R.K. MacPherson hit me with the WIP Challenge, and after I assured him I was, in fact, his huckleberry, there was nothing for it but to make good on my boast.
1. What is the title of your Work In Progress?
Which one? Oh, fine, I'll pick just one: Marginalia.
2. Where did the idea for the WIP come from?
I had just put down The Hunger Games (yes, you may all gasp and flutter at me now - it was even my second attempt to read the thing) and I thought about what made good Dystopian writing. Eventually those thoughts coalesced into the core of the idea for Marginalia.
3. What genre would your WIP fall under?
Dystopian Young Adult. If that's not a genre, it should be.

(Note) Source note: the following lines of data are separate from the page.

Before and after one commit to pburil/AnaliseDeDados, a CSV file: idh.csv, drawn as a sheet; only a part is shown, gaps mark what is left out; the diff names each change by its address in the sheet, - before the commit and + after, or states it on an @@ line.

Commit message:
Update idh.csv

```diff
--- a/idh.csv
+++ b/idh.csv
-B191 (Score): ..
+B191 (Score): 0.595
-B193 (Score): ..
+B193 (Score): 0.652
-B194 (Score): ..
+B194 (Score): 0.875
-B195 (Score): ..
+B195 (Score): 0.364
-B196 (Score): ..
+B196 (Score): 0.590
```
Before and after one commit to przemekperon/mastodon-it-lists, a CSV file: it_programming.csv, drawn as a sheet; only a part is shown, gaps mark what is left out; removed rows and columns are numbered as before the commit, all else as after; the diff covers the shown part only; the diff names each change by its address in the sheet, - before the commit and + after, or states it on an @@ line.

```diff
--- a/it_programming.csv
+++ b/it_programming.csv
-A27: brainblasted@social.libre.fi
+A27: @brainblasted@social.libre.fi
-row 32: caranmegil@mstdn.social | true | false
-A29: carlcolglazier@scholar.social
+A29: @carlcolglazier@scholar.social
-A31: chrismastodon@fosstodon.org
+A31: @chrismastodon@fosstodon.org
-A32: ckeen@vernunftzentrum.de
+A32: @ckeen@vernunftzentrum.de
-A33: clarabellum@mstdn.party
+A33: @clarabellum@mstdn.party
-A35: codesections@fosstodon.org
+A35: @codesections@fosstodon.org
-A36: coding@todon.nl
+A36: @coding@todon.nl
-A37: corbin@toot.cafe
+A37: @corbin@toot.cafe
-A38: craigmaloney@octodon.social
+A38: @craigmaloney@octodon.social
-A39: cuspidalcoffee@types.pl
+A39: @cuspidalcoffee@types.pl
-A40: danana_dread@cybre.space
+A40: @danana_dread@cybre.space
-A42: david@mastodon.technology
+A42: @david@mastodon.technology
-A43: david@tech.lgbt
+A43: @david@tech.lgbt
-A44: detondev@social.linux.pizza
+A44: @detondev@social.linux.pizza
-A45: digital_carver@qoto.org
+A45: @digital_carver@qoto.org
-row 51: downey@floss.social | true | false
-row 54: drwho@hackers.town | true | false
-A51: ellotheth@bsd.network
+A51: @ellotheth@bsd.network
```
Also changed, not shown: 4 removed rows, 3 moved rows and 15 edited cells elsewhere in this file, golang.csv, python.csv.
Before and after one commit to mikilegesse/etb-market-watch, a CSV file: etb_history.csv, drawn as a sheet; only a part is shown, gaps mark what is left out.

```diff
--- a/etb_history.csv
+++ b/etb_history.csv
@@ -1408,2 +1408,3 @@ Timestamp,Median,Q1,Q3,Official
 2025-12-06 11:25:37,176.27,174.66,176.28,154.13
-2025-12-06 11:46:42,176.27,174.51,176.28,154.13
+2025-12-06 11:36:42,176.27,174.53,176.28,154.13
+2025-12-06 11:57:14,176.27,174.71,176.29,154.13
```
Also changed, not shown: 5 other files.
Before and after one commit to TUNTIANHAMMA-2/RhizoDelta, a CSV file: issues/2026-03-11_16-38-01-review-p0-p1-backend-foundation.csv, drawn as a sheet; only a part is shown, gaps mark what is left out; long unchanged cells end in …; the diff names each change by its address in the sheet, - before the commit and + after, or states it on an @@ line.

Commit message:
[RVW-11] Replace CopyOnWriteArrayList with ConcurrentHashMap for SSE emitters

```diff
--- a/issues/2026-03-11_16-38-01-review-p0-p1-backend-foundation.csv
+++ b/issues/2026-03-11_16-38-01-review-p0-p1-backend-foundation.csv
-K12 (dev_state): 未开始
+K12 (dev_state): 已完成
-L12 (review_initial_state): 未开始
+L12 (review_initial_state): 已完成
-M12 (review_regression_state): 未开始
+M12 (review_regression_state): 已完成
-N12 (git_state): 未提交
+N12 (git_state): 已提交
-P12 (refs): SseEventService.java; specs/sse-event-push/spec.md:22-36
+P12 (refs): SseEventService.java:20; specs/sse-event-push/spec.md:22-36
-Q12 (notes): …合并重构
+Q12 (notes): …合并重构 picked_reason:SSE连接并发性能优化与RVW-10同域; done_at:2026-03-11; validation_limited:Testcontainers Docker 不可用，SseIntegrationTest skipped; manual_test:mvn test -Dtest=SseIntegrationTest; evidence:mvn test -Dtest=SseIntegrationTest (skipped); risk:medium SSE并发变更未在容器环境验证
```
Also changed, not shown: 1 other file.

4. Which actors would you choose to play characters in a movie rendition?
Good question. I don't really know a lot of young actresses. I can vaguely envision the main character being portrayed by a teenage Kate Beckinsale, but that train has sailed, alas. There's a role for an older man that I would want to be played by Steve Buscemi. Eeeevil.
5. What is a one-sentence synopsis of your WIP?
When Alethea Three finds a beautiful, mesmerizing and utterly forbidden story hand-written in the margins of an official copy of HISTORY OF THE STATE, she is consumed with the need to find its author, even if it means she may never be more than a lowly subcitizen in her dystopic, totalitarian nation of a future not so improbably different from our own.
6. Is your WIP published or represented?
Still working on it, but I have no plans to shop it around either to agents or publishers. What for? I have all the tools I need to sell it on Amazon, CreateSpace, and similar venues of the future.
7. How long did it take you to write?
No idea. It's not done, after all. I did have to take several breaks when other, time-sensitive projects arose. At this point it would be hard to estimate.
8. What other WIP’s in your genre would you compare it to?
I'll sigh and admit some inspiration from The Hunger Games, but then I'll amend that and say it actually reminds me more of Margaret Atwood's The Handmaid's Tale, a comparison I think much more apt overall.
9. Which authors inspired you to write this WIP?
Suzanne Collins merits a positive mention here, and not a backhanded compliment either. She deserves her success, even if I didn't find her work to my particular taste. I will also tip my hat to Eric Arthur Blair - better known as George Orwell - for showing me the way.
10. Tell us anything else that might pique our interest about this WIP.
Like Shakespeare's Hamlet, this is really a story within a story. By using the story written in the margins to contrast with Alethea's own story, I find a great deal of subtle commentary can be woven in through symbolism and careful choice of pacing. As a narrative device it works wonderfully.
11. Finally: Tag three other Authors and ask them to complete the above interview.
* Scott Roche
* John Ward
* Brooke Johnson